## Task objective
Which lines of the data contain the string "useState"? Copy every one.

Provided material: Begin

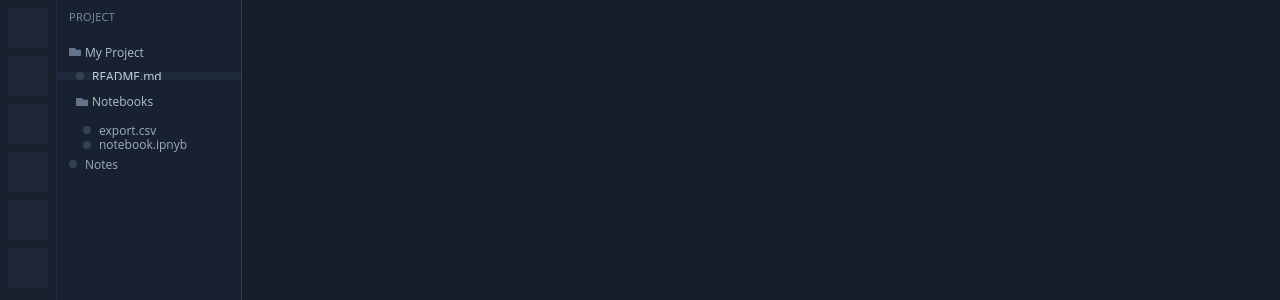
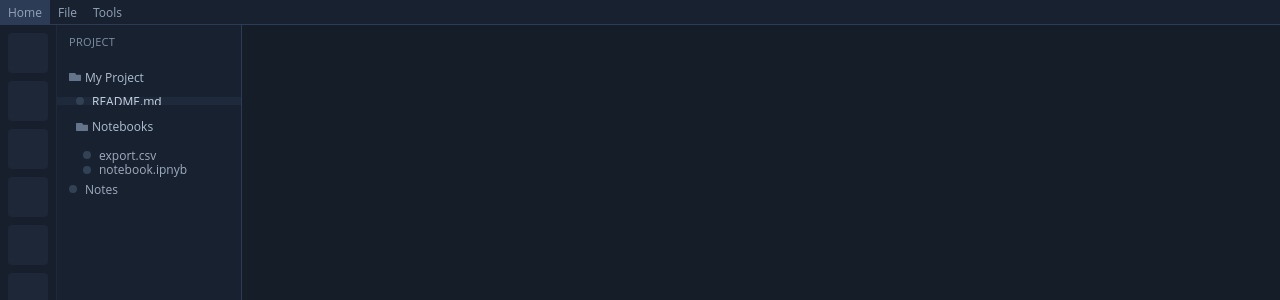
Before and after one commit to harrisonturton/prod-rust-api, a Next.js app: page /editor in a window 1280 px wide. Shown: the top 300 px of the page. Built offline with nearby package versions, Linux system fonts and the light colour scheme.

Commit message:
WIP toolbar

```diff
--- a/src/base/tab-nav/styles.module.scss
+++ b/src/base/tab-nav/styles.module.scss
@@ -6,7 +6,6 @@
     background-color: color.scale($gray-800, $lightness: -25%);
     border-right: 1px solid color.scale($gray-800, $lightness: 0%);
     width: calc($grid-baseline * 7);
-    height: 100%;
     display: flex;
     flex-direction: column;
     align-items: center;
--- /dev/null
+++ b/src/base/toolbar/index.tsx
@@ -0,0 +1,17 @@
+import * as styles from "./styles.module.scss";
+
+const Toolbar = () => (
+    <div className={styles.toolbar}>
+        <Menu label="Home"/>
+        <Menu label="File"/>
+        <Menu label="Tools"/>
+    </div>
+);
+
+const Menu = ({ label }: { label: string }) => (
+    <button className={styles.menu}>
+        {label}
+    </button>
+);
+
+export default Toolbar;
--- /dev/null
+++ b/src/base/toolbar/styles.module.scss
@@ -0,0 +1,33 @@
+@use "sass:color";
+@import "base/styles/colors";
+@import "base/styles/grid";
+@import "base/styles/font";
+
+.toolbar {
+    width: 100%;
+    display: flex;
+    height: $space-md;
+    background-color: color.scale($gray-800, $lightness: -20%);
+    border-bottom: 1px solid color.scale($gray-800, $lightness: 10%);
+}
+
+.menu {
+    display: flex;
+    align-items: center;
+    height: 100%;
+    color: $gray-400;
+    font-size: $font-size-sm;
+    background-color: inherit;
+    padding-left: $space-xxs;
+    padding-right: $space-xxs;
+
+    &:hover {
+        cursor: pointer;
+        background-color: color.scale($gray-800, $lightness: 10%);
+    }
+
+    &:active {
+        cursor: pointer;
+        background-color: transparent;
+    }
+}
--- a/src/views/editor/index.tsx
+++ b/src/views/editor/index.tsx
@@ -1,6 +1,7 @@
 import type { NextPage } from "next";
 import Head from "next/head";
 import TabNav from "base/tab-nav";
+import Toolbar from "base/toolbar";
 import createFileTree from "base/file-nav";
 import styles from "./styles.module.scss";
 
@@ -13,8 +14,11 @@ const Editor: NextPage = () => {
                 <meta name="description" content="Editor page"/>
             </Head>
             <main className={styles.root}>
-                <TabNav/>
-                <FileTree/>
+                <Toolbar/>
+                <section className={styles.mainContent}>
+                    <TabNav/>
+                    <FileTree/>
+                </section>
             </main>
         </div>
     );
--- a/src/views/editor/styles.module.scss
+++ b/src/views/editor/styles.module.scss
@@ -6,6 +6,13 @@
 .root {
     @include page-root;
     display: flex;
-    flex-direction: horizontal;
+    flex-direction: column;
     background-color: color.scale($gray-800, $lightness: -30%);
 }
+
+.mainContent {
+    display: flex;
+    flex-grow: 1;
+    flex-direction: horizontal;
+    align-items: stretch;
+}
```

Provided material: End
Provided material: Begin

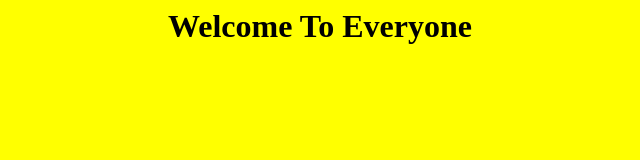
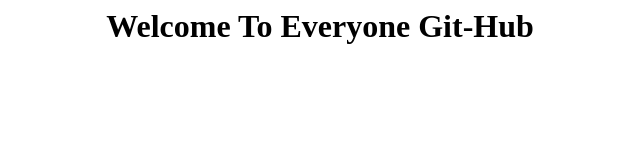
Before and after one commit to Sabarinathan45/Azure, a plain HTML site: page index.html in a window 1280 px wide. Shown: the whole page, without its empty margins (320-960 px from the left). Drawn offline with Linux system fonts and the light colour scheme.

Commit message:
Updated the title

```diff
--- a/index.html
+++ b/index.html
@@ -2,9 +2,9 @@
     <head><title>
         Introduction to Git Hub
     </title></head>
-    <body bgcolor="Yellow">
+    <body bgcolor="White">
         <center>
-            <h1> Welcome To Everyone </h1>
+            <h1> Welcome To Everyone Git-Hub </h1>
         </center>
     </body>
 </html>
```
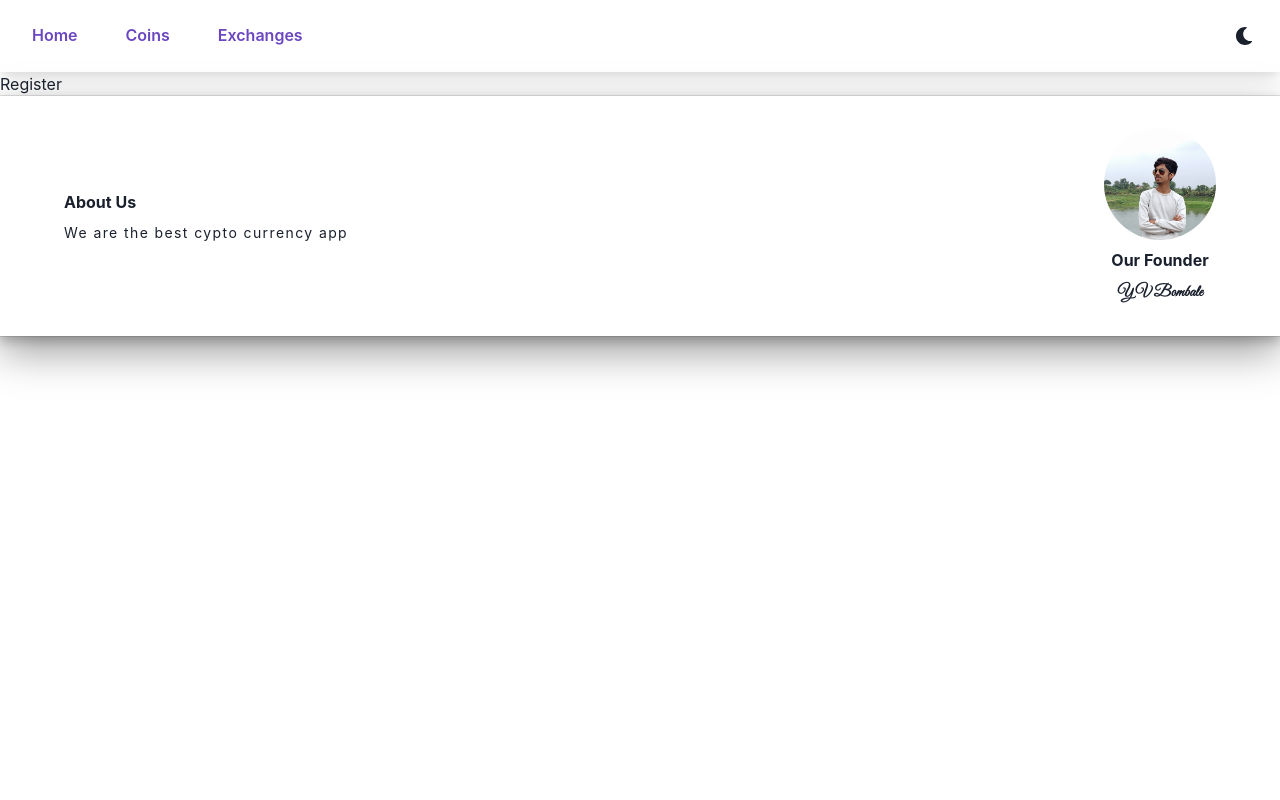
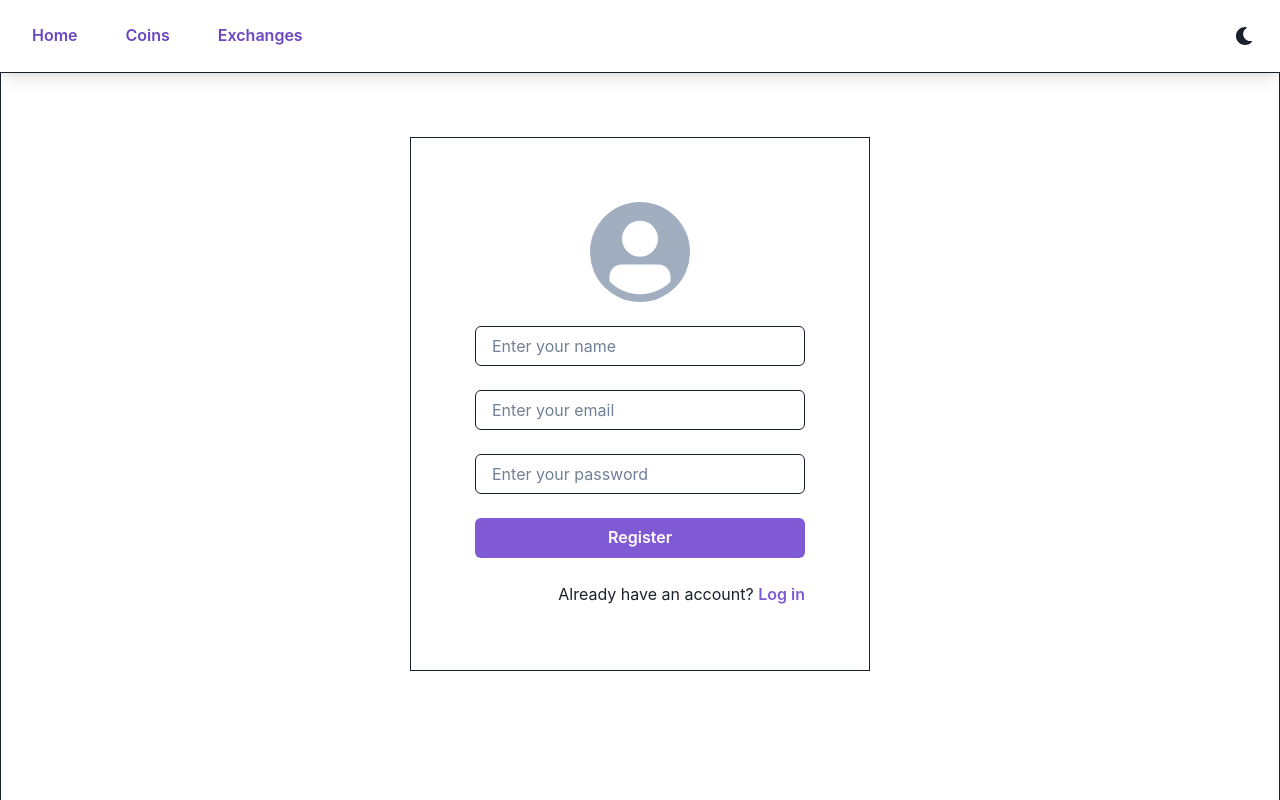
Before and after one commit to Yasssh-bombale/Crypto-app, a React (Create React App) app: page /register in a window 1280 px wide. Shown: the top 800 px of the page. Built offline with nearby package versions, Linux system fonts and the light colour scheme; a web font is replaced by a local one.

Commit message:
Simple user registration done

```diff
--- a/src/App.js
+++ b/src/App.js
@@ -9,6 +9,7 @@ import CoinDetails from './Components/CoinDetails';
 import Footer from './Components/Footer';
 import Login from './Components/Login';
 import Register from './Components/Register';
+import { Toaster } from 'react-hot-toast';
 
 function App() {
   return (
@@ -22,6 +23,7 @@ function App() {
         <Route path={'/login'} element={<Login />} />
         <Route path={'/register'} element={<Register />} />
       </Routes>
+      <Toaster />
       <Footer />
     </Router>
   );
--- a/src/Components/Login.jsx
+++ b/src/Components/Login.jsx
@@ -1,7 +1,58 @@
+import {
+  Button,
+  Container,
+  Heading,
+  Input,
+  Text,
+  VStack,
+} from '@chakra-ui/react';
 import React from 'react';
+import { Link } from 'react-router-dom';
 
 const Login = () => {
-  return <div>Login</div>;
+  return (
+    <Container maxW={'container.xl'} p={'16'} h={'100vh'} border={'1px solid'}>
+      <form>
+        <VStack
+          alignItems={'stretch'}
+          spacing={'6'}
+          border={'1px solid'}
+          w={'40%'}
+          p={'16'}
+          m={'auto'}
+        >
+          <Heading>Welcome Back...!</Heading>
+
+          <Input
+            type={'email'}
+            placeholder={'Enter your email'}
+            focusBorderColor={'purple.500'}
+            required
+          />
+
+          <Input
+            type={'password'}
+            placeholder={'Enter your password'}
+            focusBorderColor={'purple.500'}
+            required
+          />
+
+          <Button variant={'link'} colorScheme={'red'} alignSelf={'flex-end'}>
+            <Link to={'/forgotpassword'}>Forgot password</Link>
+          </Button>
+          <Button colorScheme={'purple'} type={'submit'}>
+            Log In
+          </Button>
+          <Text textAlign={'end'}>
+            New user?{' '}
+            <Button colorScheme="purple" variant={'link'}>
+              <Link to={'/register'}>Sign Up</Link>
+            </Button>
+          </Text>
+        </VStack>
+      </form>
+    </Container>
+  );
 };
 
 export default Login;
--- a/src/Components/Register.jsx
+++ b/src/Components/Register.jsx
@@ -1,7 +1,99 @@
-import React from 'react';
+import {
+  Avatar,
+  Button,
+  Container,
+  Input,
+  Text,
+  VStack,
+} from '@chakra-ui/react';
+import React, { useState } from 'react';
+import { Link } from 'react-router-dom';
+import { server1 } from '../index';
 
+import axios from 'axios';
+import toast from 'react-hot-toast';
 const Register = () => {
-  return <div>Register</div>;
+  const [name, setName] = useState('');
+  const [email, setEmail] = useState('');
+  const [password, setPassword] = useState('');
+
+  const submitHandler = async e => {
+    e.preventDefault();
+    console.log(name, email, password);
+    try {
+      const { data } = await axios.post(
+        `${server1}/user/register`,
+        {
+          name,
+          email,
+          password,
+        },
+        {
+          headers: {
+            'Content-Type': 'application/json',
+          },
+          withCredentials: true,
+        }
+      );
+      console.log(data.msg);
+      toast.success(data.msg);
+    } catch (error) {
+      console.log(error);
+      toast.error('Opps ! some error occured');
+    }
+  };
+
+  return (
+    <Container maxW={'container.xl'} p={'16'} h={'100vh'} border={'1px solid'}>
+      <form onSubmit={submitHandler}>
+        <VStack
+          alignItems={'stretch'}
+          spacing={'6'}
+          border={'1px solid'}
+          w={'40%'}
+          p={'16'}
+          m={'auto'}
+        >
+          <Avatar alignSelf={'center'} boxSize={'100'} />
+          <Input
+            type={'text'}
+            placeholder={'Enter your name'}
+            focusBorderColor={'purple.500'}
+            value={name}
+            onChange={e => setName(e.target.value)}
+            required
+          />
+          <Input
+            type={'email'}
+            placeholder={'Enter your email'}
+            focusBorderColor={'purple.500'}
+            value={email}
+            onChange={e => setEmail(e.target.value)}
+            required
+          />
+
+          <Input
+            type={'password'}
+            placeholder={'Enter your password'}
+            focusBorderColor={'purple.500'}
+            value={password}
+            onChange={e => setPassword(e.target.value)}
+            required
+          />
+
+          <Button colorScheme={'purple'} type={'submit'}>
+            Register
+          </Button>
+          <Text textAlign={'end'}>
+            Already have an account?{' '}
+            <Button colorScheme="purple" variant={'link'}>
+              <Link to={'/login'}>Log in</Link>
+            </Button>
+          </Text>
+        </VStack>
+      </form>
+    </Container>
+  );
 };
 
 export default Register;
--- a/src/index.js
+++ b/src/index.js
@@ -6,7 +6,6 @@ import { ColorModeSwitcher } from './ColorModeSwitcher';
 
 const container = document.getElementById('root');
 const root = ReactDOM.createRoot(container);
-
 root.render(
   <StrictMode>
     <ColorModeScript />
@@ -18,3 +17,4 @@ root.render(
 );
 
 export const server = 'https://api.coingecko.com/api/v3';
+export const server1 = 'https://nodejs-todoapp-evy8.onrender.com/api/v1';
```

Provided material: End

## The completed task
+import React, { useState } from 'react';
+  const [name, setName] = useState('');
+  const [email, setEmail] = useState('');
+  const [password, setPassword] = useState('');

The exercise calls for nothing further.